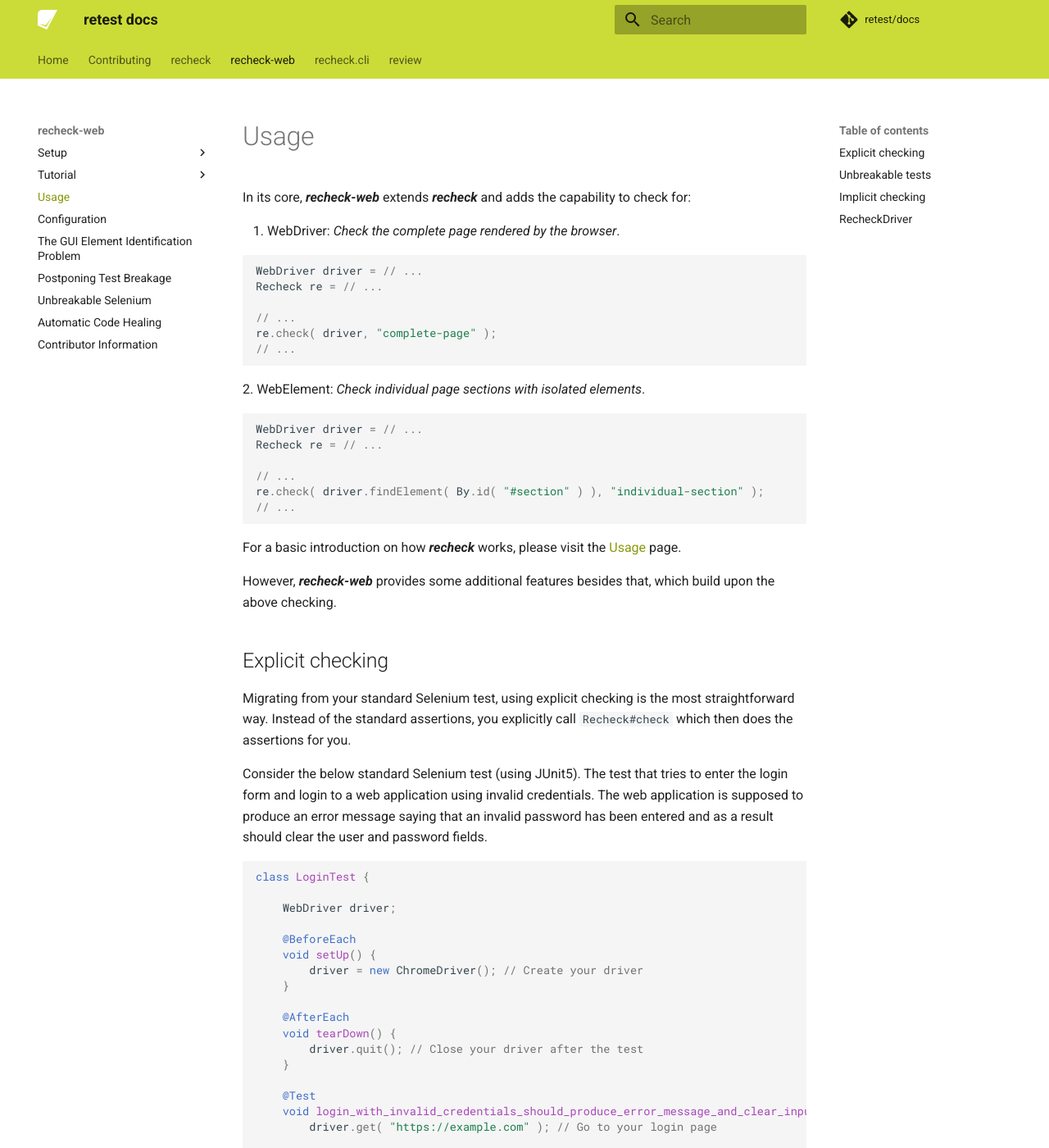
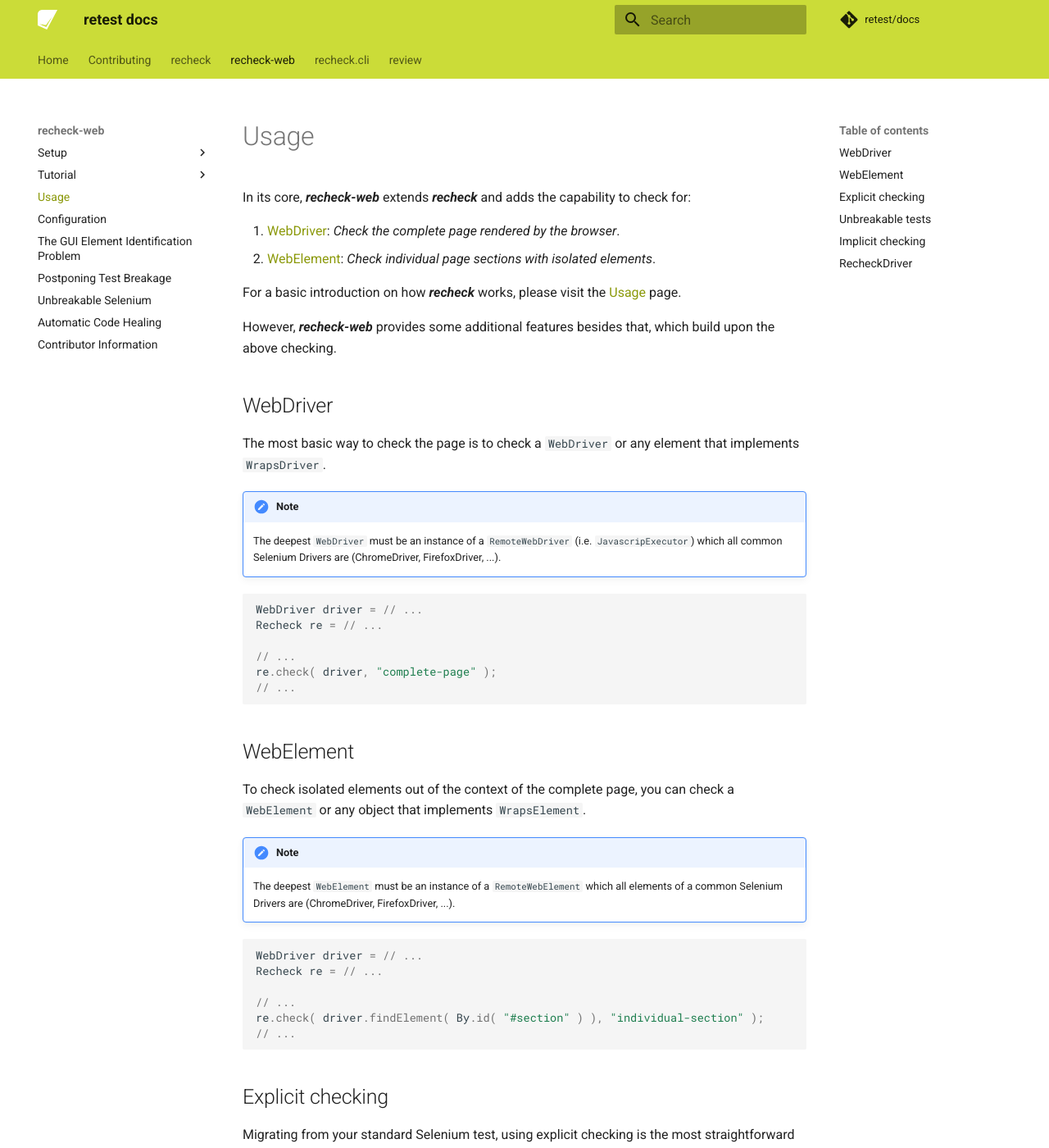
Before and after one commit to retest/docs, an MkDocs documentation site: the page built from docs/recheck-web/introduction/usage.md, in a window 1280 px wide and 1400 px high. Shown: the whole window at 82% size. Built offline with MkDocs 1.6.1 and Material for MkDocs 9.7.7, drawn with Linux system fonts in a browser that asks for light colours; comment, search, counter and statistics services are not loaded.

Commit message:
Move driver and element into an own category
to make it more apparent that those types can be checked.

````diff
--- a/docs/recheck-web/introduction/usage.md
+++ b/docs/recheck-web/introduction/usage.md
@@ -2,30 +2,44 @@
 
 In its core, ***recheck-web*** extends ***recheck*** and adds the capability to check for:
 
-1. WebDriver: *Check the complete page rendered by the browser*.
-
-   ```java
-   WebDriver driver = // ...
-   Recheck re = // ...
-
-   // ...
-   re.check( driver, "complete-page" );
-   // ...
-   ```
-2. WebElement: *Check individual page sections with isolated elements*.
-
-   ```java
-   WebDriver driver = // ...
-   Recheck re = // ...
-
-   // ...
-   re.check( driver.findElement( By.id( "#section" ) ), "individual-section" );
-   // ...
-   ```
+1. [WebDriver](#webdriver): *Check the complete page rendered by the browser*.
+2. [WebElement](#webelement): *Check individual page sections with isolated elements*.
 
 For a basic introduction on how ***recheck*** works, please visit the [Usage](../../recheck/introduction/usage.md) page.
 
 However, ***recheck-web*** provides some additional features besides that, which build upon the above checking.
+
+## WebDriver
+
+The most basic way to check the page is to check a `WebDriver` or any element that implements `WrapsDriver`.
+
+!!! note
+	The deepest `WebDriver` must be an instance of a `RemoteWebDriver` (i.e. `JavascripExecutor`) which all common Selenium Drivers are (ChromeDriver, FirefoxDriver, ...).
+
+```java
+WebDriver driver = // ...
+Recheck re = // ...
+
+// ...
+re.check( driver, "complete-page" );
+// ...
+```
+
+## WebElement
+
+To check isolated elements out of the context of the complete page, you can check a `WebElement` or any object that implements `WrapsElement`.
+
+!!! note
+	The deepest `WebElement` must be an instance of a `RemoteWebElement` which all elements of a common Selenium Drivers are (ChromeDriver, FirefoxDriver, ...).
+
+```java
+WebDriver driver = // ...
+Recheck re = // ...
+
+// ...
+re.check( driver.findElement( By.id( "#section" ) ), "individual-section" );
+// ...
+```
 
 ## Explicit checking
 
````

* [EXERCISE BRIEF] Reproduce the material in its entirety and word for word, without the pictures.

* [RESULT FOR THIS TASK]
Before and after one commit to retest/docs, an MkDocs documentation site: the page built from docs/recheck-web/introduction/usage.md, in a window 1280 px wide and 1400 px high. Shown: the whole window at 82% size. Built offline with MkDocs 1.6.1 and Material for MkDocs 9.7.7, drawn with Linux system fonts in a browser that asks for light colours; comment, search, counter and statistics services are not loaded.

Commit message:
Move driver and element into an own category
to make it more apparent that those types can be checked.

````diff
--- a/docs/recheck-web/introduction/usage.md
+++ b/docs/recheck-web/introduction/usage.md
@@ -2,30 +2,44 @@
 
 In its core, ***recheck-web*** extends ***recheck*** and adds the capability to check for:
 
-1. WebDriver: *Check the complete page rendered by the browser*.
-
-   ```java
-   WebDriver driver = // ...
-   Recheck re = // ...
-
-   // ...
-   re.check( driver, "complete-page" );
-   // ...
-   ```
-2. WebElement: *Check individual page sections with isolated elements*.
-
-   ```java
-   WebDriver driver = // ...
-   Recheck re = // ...
-
-   // ...
-   re.check( driver.findElement( By.id( "#section" ) ), "individual-section" );
-   // ...
-   ```
+1. [WebDriver](#webdriver): *Check the complete page rendered by the browser*.
+2. [WebElement](#webelement): *Check individual page sections with isolated elements*.
 
 For a basic introduction on how ***recheck*** works, please visit the [Usage](../../recheck/introduction/usage.md) page.
 
 However, ***recheck-web*** provides some additional features besides that, which build upon the above checking.
+
+## WebDriver
+
+The most basic way to check the page is to check a `WebDriver` or any element that implements `WrapsDriver`.
+
+!!! note
+	The deepest `WebDriver` must be an instance of a `RemoteWebDriver` (i.e. `JavascripExecutor`) which all common Selenium Drivers are (ChromeDriver, FirefoxDriver, ...).
+
+```java
+WebDriver driver = // ...
+Recheck re = // ...
+
+// ...
+re.check( driver, "complete-page" );
+// ...
+```
+
+## WebElement
+
+To check isolated elements out of the context of the complete page, you can check a `WebElement` or any object that implements `WrapsElement`.
+
+!!! note
+	The deepest `WebElement` must be an instance of a `RemoteWebElement` which all elements of a common Selenium Drivers are (ChromeDriver, FirefoxDriver, ...).
+
+```java
+WebDriver driver = // ...
+Recheck re = // ...
+
+// ...
+re.check( driver.findElement( By.id( "#section" ) ), "individual-section" );
+// ...
+```
 
 ## Explicit checking
 
````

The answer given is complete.